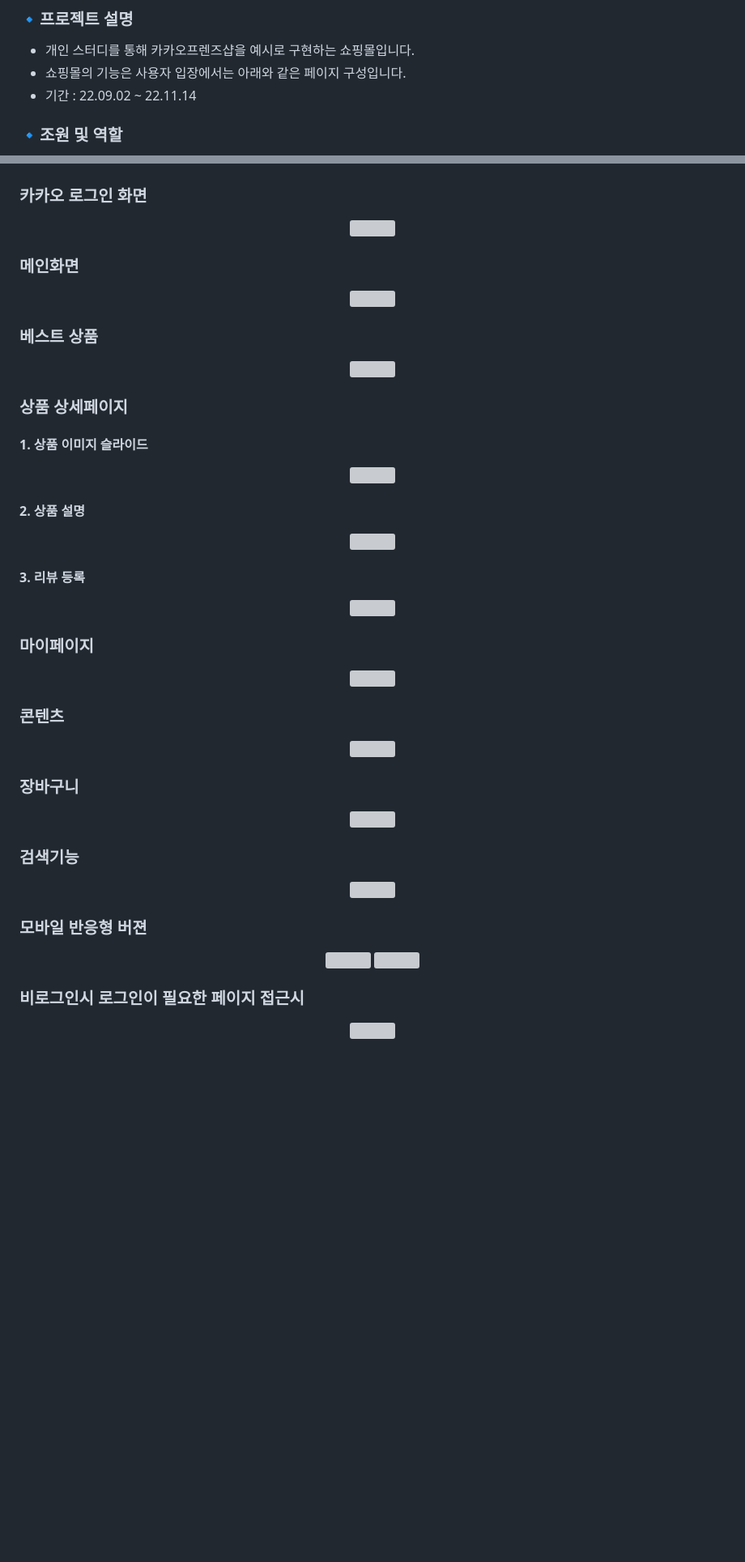
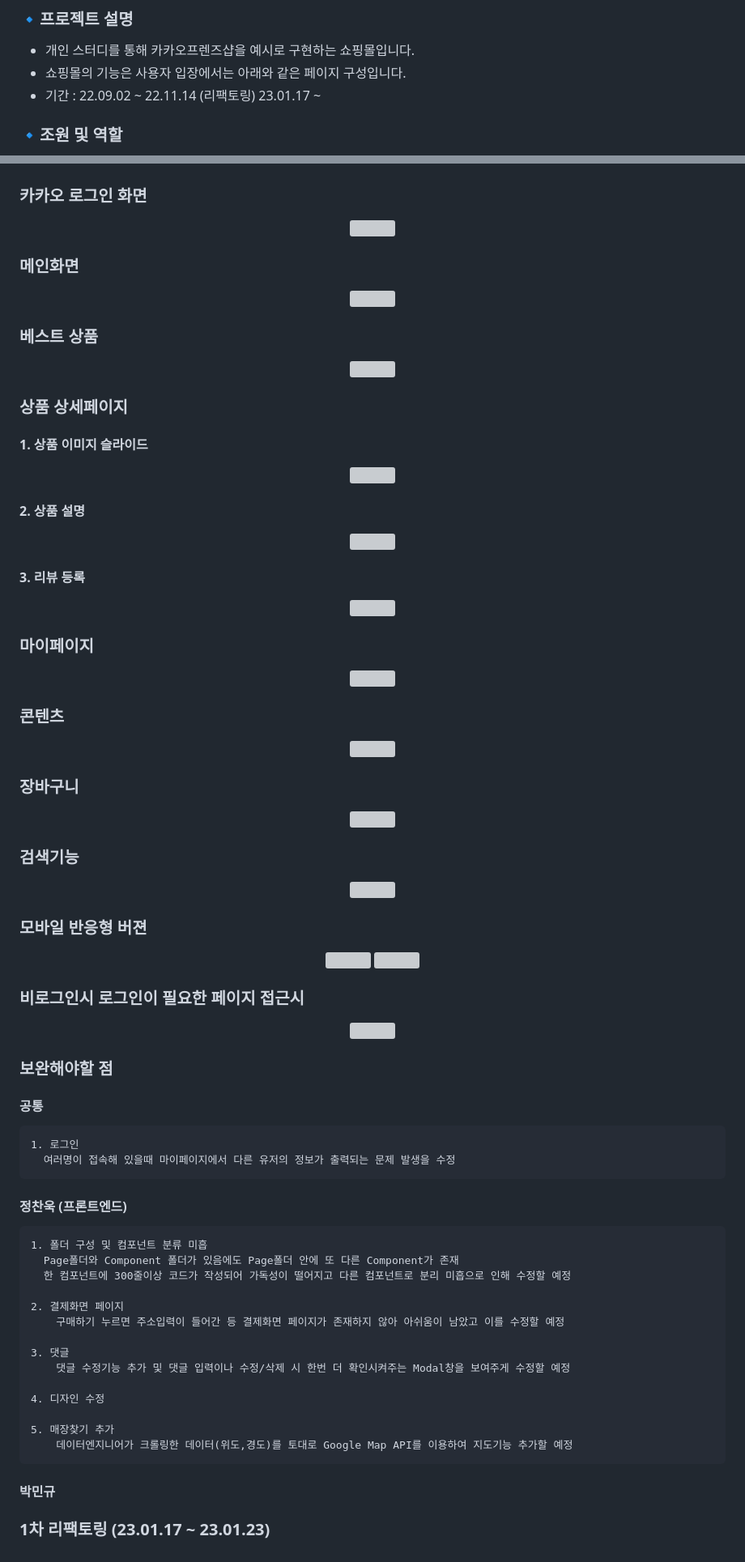
Before and after one commit to raw20/kokoafriends, a Markdown page: README.md, 2 parts joined by grey strips. Shown: that part at 81% size. Drawn GitHub-style; blank space fills up the shorter version; grey boxes are pictures that could not be loaded.

Commit message:
230117 README update

```diff
--- a/README.md
+++ b/README.md
@@ -5,6 +5,7 @@
 - 개인 스터디를 통해 카카오프렌즈샵을 예시로 구현하는 쇼핑몰입니다.
 - 쇼핑몰의 기능은 사용자 입장에서는 아래와 같은 페이지 구성입니다.
 - 기간 : 22.09.02 ~ 22.11.14
+  (리팩토링) 23.01.17 ~
 
 ### 🔹조원 및 역할
 
@@ -150,12 +149,11 @@
 <img src="https://user-images.githubusercontent.com/62588402/208844802-cb18d45e-5030-4241-994d-e02897bc339f.jpeg" width="450" height="600"/>
 </p>
 
+### 메인화면
 
-### 메인화면
 <p align="center">
 <img src="https://user-images.githubusercontent.com/62588402/208840232-8ab7433d-b41e-4581-89da-8a2e6b9b0944.jpeg" width="800" height="500"/>
 </p>
-
 
 ### 베스트 상품
 
@@ -163,26 +161,25 @@
 <img src="https://user-images.githubusercontent.com/62588402/208840373-0fec2a5d-297b-41f5-bc2c-eb1338f047c1.jpeg" width="450" height="600"/>
 </p>
 
-
 ### 상품 상세페이지
 
 #### 1. 상품 이미지 슬라이드
+
 <p align="center">
 <img src="https://user-images.githubusercontent.com/62588402/208841917-a4ffdd20-26e7-44ed-9206-e03c35a7faf8.jpeg" width="450" height="600"/>
 </p>
 
+#### 2. 상품 설명
 
-#### 2. 상품 설명
 <p align="center">
 <img src="https://user-images.githubusercontent.com/62588402/208842065-38df2c9c-30cb-4673-b296-36a3ae63c1ab.jpeg" width="450" height="600"/>
 </p>
 
+#### 3. 리뷰 등록
 
-#### 3. 리뷰 등록
 <p align="center">
 <img src="https://user-images.githubusercontent.com/62588402/208842323-abd3b1c3-a997-4b79-8a9e-b42161941aae.jpeg" width="450" height="600"/>
 </p>
-
 
 ### 마이페이지
 
@@ -190,13 +187,11 @@
 <img src="https://user-images.githubusercontent.com/62588402/208840603-eb1fec18-db89-47a9-b5e1-13d15d56765c.jpeg" width="800" height="500"/>
 </p>
 
-
 ### 콘텐츠
 
 <p align="center">
 <img src="https://user-images.githubusercontent.com/62588402/208842774-8e6cc549-0f55-4df0-a745-ba24d2aaea33.jpeg" width="450" height="600"/>
 </p>
-
 
 ### 장바구니
 
@@ -204,13 +199,11 @@
 <img src="https://user-images.githubusercontent.com/62588402/208842978-41e16f89-f642-4ed6-9f40-c78289563213.jpeg" width="450" height="600"/>
 </p>
 
-
 ### 검색기능
 
 <p align="center">
 <img src="https://user-images.githubusercontent.com/62588402/208843068-e2bae7c2-dc92-4f75-91c8-7a90c343cb34.jpeg" width="350" height="450"/>
 </p>
-
 
 ### 모바일 반응형 버젼
 
@@ -219,9 +212,36 @@
 <img src="https://user-images.githubusercontent.com/62588402/208843374-f716ea63-9f46-4475-b8fe-5a03cd7f7658.jpeg" width="280" height="400"/>
 </p>
 
-
 ### 비로그인시 로그인이 필요한 페이지 접근시
 
 <p align="center">
 <img src="https://user-images.githubusercontent.com/62588402/208843723-3db65b2d-eae2-4d32-af2b-17e5b9e16ddc.jpeg" width="350" height="350"/>
 </p>
+
+### 보완해야할 점
+
+#### 공통
+
+    1. 로그인
+      여러명이 접속해 있을때 마이페이지에서 다른 유저의 정보가 출력되는 문제 발생을 수정
+
+#### 정찬욱 (프론트엔드)
+
+    1. 폴더 구성 및 컴포넌트 분류 미흡
+      Page폴더와 Component 폴더가 있음에도 Page폴더 안에 또 다른 Component가 존재
+      한 컴포넌트에 300줄이상 코드가 작성되어 가독성이 떨어지고 다른 컴포넌트로 분리 미흡으로 인해 수정할 예정
+
+    2. 결제화면 페이지
+        구매하기 누르면 주소입력이 들어간 등 결제화면 페이지가 존재하지 않아 아쉬움이 남았고 이를 수정할 예정
+
+    3. 댓글
+        댓글 수정기능 추가 및 댓글 입력이나 수정/삭제 시 한번 더 확인시켜주는 Modal창을 보여주게 수정할 예정
+
+    4. 디자인 수정
+
+    5. 매장찾기 추가
+        데이터엔지니어가 크롤링한 데이터(위도,경도)를 토대로 Google Map API를 이용하여 지도기능 추가할 예정
+
+#### 박민규
+
+### 1차 리팩토링 (23.01.17 ~ 23.01.23)
```
Also changed, not shown: other parts of README.md (+5 -7 lines).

----

● About this exercise: Write out the material above once more, word for word. Images stay out.

● Task response:
Before and after one commit to raw20/kokoafriends, a Markdown page: README.md, 2 parts joined by grey strips. Shown: that part at 81% size. Drawn GitHub-style; blank space fills up the shorter version; grey boxes are pictures that could not be loaded.

Commit message:
230117 README update

```diff
--- a/README.md
+++ b/README.md
@@ -5,6 +5,7 @@
 - 개인 스터디를 통해 카카오프렌즈샵을 예시로 구현하는 쇼핑몰입니다.
 - 쇼핑몰의 기능은 사용자 입장에서는 아래와 같은 페이지 구성입니다.
 - 기간 : 22.09.02 ~ 22.11.14
+  (리팩토링) 23.01.17 ~
 
 ### 🔹조원 및 역할
 
@@ -150,12 +149,11 @@
 <img src="https://user-images.githubusercontent.com/62588402/208844802-cb18d45e-5030-4241-994d-e02897bc339f.jpeg" width="450" height="600"/>
 </p>
 
+### 메인화면
 
-### 메인화면
 <p align="center">
 <img src="https://user-images.githubusercontent.com/62588402/208840232-8ab7433d-b41e-4581-89da-8a2e6b9b0944.jpeg" width="800" height="500"/>
 </p>
-
 
 ### 베스트 상품
 
@@ -163,26 +161,25 @@
 <img src="https://user-images.githubusercontent.com/62588402/208840373-0fec2a5d-297b-41f5-bc2c-eb1338f047c1.jpeg" width="450" height="600"/>
 </p>
 
-
 ### 상품 상세페이지
 
 #### 1. 상품 이미지 슬라이드
+
 <p align="center">
 <img src="https://user-images.githubusercontent.com/62588402/208841917-a4ffdd20-26e7-44ed-9206-e03c35a7faf8.jpeg" width="450" height="600"/>
 </p>
 
+#### 2. 상품 설명
 
-#### 2. 상품 설명
 <p align="center">
 <img src="https://user-images.githubusercontent.com/62588402/208842065-38df2c9c-30cb-4673-b296-36a3ae63c1ab.jpeg" width="450" height="600"/>
 </p>
 
+#### 3. 리뷰 등록
 
-#### 3. 리뷰 등록
 <p align="center">
 <img src="https://user-images.githubusercontent.com/62588402/208842323-abd3b1c3-a997-4b79-8a9e-b42161941aae.jpeg" width="450" height="600"/>
 </p>
-
 
 ### 마이페이지
 
@@ -190,13 +187,11 @@
 <img src="https://user-images.githubusercontent.com/62588402/208840603-eb1fec18-db89-47a9-b5e1-13d15d56765c.jpeg" width="800" height="500"/>
 </p>
 
-
 ### 콘텐츠
 
 <p align="center">
 <img src="https://user-images.githubusercontent.com/62588402/208842774-8e6cc549-0f55-4df0-a745-ba24d2aaea33.jpeg" width="450" height="600"/>
 </p>
-
 
 ### 장바구니
 
@@ -204,13 +199,11 @@
 <img src="https://user-images.githubusercontent.com/62588402/208842978-41e16f89-f642-4ed6-9f40-c78289563213.jpeg" width="450" height="600"/>
 </p>
 
-
 ### 검색기능
 
 <p align="center">
 <img src="https://user-images.githubusercontent.com/62588402/208843068-e2bae7c2-dc92-4f75-91c8-7a90c343cb34.jpeg" width="350" height="450"/>
 </p>
-
 
 ### 모바일 반응형 버젼
 
@@ -219,9 +212,36 @@
 <img src="https://user-images.githubusercontent.com/62588402/208843374-f716ea63-9f46-4475-b8fe-5a03cd7f7658.jpeg" width="280" height="400"/>
 </p>
 
-
 ### 비로그인시 로그인이 필요한 페이지 접근시
 
 <p align="center">
 <img src="https://user-images.githubusercontent.com/62588402/208843723-3db65b2d-eae2-4d32-af2b-17e5b9e16ddc.jpeg" width="350" height="350"/>
 </p>
+
+### 보완해야할 점
+
+#### 공통
+
+    1. 로그인
+      여러명이 접속해 있을때 마이페이지에서 다른 유저의 정보가 출력되는 문제 발생을 수정
+
+#### 정찬욱 (프론트엔드)
+
+    1. 폴더 구성 및 컴포넌트 분류 미흡
+      Page폴더와 Component 폴더가 있음에도 Page폴더 안에 또 다른 Component가 존재
+      한 컴포넌트에 300줄이상 코드가 작성되어 가독성이 떨어지고 다른 컴포넌트로 분리 미흡으로 인해 수정할 예정
+
+    2. 결제화면 페이지
+        구매하기 누르면 주소입력이 들어간 등 결제화면 페이지가 존재하지 않아 아쉬움이 남았고 이를 수정할 예정
+
+    3. 댓글
+        댓글 수정기능 추가 및 댓글 입력이나 수정/삭제 시 한번 더 확인시켜주는 Modal창을 보여주게 수정할 예정
+
+    4. 디자인 수정
+
+    5. 매장찾기 추가
+        데이터엔지니어가 크롤링한 데이터(위도,경도)를 토대로 Google Map API를 이용하여 지도기능 추가할 예정
+
+#### 박민규
+
+### 1차 리팩토링 (23.01.17 ~ 23.01.23)
```
Also changed, not shown: other parts of README.md (+5 -7 lines).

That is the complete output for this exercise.